If someone from the ABC or elsewhere believes they know any indigenous Australians suffering from colonisation, please introduce them to me. I am 100 per cent certain I can offer a solution difficult to refute. My solution doesn’t involve going back in time to undo colonisation; it involves ensuring fundamental needs are met in the present. We close the gap by focusing on the present, not dwelling on the past. The past is not irrelevant: one can either make it a stumbling block in the present, or a stepping stone to a better future.
To suggest to indigenous Australians that any suffering they may have today has its ultimate cause in colonisation is to send a poisonous message: “Your suffering is ongoing because we cannot change history.” We must do better than this. Failure to do so will result in another ‘stolen generation,’ signifying a generation whose potential has been stolen by ingraining the misconception they are the perpetual victims of history.
I’d like to close with the words of that high-achieving Australian, a man who himself is no stranger to controversy, Professor Stan Grant. In his 2016 Quarterly essay, he wrote:
But history—the history of dispossession and ensuing suffering—can be an all-too convenient explanation for what ails us.
Yes, it is an all-too convenient explanation seized on by those who have a vested interest in promoting victimhood among indigenous Australians. Professor Grant later writes:
But history is passed on as memory: selective and infused with imagination.

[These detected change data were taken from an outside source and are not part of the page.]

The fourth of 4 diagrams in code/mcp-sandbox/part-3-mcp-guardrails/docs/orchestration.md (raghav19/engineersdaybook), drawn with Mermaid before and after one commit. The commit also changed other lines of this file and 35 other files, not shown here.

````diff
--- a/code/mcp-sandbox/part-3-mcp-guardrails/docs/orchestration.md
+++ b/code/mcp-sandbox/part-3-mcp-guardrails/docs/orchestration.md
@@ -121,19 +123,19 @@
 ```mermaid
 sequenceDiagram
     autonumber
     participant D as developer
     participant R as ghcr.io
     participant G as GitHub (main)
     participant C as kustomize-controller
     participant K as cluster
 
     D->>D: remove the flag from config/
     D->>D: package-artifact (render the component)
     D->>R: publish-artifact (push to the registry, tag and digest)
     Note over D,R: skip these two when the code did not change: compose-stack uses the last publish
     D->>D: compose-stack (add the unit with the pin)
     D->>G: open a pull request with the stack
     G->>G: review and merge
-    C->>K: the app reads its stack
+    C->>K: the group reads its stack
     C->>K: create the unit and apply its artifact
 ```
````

History is accessed through our minds in the present. Perhaps it’s time we started to explore how to better use our minds to help indigenous Australians in ways that are truly helpful.